AMSTERDAM/NEW YORK: Europe’s hospital system is at risk of buckling due to a soaring COVID-19 infection that pushes the continent back to the center of the global pandemic on Wednesday, and nearly two-thirds of the US is at risk. Diffusion area.
With the number of heavily controlled European cases now constantly reviving due to the unprecedented blockade in March and April, national authorities from Poland to Portugal have expressed increasing awareness of the new crises facing health infrastructure.
Belgium is struggling with what the Health Minister calls “tsunami infection” and has postponed all non-essential hospital procedures, and similar measures are emerging in other countries. “If last week’s rhythm continues, rescheduling and interruptions of some non-priority activities will be inevitable,” said Julio Pascual, head of medical at Barcelona Hospital Del Mar.
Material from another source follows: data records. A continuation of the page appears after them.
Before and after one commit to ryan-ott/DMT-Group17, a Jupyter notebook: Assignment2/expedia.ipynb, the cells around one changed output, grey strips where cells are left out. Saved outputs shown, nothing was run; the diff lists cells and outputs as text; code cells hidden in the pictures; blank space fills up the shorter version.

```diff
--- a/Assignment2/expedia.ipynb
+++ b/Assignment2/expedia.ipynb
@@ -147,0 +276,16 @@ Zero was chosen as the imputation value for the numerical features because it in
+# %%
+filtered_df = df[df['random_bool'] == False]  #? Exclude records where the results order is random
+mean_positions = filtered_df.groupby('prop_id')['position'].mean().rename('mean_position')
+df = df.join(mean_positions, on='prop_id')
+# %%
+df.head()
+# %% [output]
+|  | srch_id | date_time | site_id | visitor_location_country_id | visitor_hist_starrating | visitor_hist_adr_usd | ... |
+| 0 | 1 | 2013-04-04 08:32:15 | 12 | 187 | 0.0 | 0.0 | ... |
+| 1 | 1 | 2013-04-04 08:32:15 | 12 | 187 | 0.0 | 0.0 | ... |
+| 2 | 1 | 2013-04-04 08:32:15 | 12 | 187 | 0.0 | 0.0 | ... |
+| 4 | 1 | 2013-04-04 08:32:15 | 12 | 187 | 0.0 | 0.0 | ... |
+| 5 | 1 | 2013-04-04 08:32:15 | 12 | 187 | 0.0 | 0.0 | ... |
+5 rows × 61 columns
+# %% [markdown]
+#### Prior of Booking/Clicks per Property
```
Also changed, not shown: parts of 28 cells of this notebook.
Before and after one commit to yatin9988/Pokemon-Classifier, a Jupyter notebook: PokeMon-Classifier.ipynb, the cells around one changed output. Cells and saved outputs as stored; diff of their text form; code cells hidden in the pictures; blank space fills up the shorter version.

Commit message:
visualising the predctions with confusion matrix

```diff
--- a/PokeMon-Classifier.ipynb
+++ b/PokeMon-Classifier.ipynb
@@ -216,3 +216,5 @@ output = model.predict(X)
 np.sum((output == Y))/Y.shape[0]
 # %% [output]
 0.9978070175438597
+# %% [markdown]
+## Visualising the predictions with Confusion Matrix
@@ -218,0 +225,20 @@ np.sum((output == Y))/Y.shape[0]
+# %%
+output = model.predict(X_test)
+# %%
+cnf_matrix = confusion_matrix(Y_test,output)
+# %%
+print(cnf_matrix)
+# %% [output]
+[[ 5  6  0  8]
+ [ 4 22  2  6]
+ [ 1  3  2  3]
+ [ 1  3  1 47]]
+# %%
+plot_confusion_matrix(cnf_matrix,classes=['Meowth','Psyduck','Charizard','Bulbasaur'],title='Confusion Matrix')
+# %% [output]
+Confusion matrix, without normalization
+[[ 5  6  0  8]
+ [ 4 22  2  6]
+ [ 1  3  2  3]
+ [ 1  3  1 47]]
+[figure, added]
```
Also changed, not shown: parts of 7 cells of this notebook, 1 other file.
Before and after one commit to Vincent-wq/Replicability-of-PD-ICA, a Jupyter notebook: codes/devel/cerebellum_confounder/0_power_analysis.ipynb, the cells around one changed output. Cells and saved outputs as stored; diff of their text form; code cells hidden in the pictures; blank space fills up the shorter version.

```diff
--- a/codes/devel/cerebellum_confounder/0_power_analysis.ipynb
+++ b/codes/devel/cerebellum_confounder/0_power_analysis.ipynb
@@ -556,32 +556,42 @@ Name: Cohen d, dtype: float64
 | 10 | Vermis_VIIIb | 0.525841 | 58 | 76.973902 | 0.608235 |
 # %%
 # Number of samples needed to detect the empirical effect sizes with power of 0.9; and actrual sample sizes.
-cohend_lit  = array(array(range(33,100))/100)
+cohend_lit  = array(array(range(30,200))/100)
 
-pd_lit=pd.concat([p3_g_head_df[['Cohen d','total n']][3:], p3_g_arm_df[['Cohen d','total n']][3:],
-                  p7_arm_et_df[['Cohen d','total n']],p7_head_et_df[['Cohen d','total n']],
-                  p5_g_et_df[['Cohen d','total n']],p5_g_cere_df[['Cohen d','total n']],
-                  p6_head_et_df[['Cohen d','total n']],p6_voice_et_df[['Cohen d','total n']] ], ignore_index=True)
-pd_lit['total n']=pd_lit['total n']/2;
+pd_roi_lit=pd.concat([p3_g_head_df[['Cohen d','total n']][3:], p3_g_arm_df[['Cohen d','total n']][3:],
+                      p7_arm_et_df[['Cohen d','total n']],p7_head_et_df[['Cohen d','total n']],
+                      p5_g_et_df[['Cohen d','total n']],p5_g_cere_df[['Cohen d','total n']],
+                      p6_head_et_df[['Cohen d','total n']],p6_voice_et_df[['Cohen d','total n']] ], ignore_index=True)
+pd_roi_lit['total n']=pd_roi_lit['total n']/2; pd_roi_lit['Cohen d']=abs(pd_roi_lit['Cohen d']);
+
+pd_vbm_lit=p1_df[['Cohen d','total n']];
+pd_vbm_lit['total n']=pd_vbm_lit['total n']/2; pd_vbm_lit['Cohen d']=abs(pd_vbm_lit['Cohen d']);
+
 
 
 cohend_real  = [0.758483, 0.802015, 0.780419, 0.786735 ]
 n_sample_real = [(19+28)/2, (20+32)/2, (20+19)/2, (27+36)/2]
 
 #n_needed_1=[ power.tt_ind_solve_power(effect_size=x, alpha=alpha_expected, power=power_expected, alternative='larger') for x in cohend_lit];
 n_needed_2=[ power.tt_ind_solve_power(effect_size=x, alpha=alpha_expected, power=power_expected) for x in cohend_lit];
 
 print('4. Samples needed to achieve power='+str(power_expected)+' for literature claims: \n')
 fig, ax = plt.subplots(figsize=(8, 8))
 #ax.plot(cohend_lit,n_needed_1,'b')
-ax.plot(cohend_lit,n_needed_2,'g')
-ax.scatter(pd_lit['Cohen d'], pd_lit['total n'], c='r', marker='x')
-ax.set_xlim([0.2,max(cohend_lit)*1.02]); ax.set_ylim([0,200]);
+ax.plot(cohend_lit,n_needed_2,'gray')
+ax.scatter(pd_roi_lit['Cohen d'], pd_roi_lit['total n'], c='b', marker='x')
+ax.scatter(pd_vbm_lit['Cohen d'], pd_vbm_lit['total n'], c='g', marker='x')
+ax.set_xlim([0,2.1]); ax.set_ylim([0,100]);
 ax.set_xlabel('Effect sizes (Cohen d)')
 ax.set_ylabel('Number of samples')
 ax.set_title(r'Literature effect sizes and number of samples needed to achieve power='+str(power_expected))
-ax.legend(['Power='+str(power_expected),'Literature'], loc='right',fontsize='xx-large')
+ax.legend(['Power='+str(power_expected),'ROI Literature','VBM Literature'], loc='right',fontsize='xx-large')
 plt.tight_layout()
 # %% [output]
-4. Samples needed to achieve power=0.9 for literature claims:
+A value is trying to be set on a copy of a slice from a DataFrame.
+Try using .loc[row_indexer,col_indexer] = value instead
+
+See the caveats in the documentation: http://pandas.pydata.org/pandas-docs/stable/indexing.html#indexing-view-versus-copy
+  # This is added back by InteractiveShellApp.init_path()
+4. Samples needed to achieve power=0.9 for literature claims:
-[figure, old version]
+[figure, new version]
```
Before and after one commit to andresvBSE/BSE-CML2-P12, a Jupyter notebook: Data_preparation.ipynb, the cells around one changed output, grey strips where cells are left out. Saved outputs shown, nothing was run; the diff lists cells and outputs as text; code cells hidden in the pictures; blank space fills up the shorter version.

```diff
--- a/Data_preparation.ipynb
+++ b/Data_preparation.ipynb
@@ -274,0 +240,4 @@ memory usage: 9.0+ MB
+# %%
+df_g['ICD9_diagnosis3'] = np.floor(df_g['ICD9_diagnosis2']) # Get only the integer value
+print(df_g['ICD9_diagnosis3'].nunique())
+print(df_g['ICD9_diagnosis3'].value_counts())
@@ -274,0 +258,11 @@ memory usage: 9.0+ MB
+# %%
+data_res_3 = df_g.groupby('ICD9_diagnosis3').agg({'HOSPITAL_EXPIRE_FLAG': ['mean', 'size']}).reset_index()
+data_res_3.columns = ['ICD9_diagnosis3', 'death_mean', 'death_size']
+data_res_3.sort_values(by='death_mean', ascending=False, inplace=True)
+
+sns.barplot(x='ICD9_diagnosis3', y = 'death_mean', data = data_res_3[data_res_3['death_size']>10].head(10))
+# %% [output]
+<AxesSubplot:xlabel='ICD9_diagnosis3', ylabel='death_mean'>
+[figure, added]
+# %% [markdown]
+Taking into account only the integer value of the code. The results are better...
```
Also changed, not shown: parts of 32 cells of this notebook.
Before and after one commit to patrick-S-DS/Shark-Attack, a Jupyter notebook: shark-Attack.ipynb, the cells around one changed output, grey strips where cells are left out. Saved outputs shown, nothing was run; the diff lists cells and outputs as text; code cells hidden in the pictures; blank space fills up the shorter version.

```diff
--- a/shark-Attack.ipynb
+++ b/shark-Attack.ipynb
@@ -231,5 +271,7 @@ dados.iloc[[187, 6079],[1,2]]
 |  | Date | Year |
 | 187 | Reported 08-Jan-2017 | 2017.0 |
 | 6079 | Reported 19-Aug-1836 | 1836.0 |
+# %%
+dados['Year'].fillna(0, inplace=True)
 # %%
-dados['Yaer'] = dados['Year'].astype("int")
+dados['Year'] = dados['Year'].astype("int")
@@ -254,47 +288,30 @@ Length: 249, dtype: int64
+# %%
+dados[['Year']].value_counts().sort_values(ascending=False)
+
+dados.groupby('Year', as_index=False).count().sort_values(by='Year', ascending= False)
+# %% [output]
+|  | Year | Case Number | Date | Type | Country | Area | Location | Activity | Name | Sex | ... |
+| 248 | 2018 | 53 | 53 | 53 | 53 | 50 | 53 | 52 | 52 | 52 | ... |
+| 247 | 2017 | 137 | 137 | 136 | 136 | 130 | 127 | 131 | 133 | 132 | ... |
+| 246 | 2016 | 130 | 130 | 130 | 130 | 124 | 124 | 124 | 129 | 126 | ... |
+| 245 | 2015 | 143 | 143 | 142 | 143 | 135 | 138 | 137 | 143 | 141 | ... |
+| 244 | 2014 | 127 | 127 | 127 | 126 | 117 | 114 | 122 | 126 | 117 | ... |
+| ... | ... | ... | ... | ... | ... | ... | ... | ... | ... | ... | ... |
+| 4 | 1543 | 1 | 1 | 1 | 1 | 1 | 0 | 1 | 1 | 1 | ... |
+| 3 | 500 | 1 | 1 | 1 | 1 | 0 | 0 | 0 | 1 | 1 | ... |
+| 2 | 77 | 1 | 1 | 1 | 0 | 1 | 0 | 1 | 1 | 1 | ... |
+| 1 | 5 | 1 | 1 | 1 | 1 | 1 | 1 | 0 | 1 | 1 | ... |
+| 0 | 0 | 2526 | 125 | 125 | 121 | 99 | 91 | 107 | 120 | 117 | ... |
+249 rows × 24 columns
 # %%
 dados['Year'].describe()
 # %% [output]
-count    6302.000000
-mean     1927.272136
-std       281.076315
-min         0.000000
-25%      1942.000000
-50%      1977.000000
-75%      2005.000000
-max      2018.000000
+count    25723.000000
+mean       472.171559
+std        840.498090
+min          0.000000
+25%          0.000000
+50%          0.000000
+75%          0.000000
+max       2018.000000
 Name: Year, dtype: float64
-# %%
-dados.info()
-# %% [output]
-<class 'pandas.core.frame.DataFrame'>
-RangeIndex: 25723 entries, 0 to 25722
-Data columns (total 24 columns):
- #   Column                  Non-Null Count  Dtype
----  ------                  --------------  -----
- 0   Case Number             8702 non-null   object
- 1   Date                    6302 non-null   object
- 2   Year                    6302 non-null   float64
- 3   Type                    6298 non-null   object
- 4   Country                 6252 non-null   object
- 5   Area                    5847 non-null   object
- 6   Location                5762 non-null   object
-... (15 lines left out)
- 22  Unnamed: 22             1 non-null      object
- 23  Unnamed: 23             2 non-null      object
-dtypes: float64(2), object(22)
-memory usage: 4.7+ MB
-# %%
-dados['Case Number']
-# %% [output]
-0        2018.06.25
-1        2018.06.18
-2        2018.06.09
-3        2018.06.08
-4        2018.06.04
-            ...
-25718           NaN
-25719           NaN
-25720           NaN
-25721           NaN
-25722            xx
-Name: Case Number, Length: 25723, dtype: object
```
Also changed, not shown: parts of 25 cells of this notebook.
In the U.S., 32 out of 50 states entered the danger zone with more than 100 new cases per 100,000 inhabitants over the past week, with an average of 120 cases per 100,000 people nationwide, the highest since the peak in July. Reuters analysis. A block in the Midwest and mountainous regions from Idaho to Illinois, along with Alaska, represents a rapidly growing infection into the danger zone.
The Midwest set a record for more than 27,000 new infections and hospitalizations on Monday, and 10,830 on Tuesday for five consecutive days. Dr. Leana Wen, former Baltimore Health Commissioner, tweeted, “We are not far from a period of exponential and explosive growth of #covid19 in the United States.” “We’ve seen a surge like this twice before. The difference now is that there are virus hotspots across the country and winter is still ahead.”
Like Europe, this raised fears that hospitals could be overwhelmed during the early months of the pandemic in the northeastern United States. The Boston Public School System has announced that students will switch to distance learning from Thursday due to rising COVID-19 infection rates, and New Jersey governor Phil Murphy said they will quarantine themselves after contact with someone who tested positive. Corona virus.
In Berlin, German Health Minister Jens Spahn also tested positive after attending a cabinet meeting that day, but because the cabinet complies with sanitary and street rules, there is no need to isolate it. To complicate the situation in Europe, widespread public support for the blockade ordered earlier this year has weakened to prevent medical services from being overwhelmed by widespread coronavirus fatigue and the dire economic impact of the crisis.
Unwilling to close the country again, governments have sought less drastic measures to limit public gatherings and balance the need to keep the economy under control with the pandemic. According to data from the European Centers for Disease Prevention and Control (ECDC), Europe has recorded more than 5 million deaths and more than 200,000 deaths, and new cases began to surge from the end of September.
Although at a much lower level compared to the peak of the crisis six months ago, the number of COVID-19 hospital admissions and hospitalizations has risen again (defined as more than 25% of the pandemic peak) and is increasing in 20 countries, a recent weekly summary last week. Hospitals’ ability to handle waves of coronavirus patients, as well as people suffering from cancer, heart disease and other serious conditions, are still weak.
Dutch health officials say that if the number of COVID-19 patients in their ward continues to rise, three-quarters of routine care may have to be scrapped by the end of November, and similar warnings have come from Czech authorities. “We hit the wall on the clinical bed,” said Wouter van der Horst, spokesman for the Dutch Hospital Association NVZ.
‘We can’t reach everyone’
With the surge in hospital admissions, much attention has been focused on the intensive care unit, which overwhelmed many areas during the first wave of the crisis. Italian local Lombardy authorities at the center of the early wave ordered the reopening of special temporary intensive care units established in Milan and Bergamo on Wednesday.
Several regional health authorities in Germany, one of the countries that have already handled the first wave most effectively, have agreed to accept intensive care units from other countries. On Wednesday, Irish authorities said the average of five days has tripled since early October, and there are no longer a shortage of officials to keep the contact tracking system running.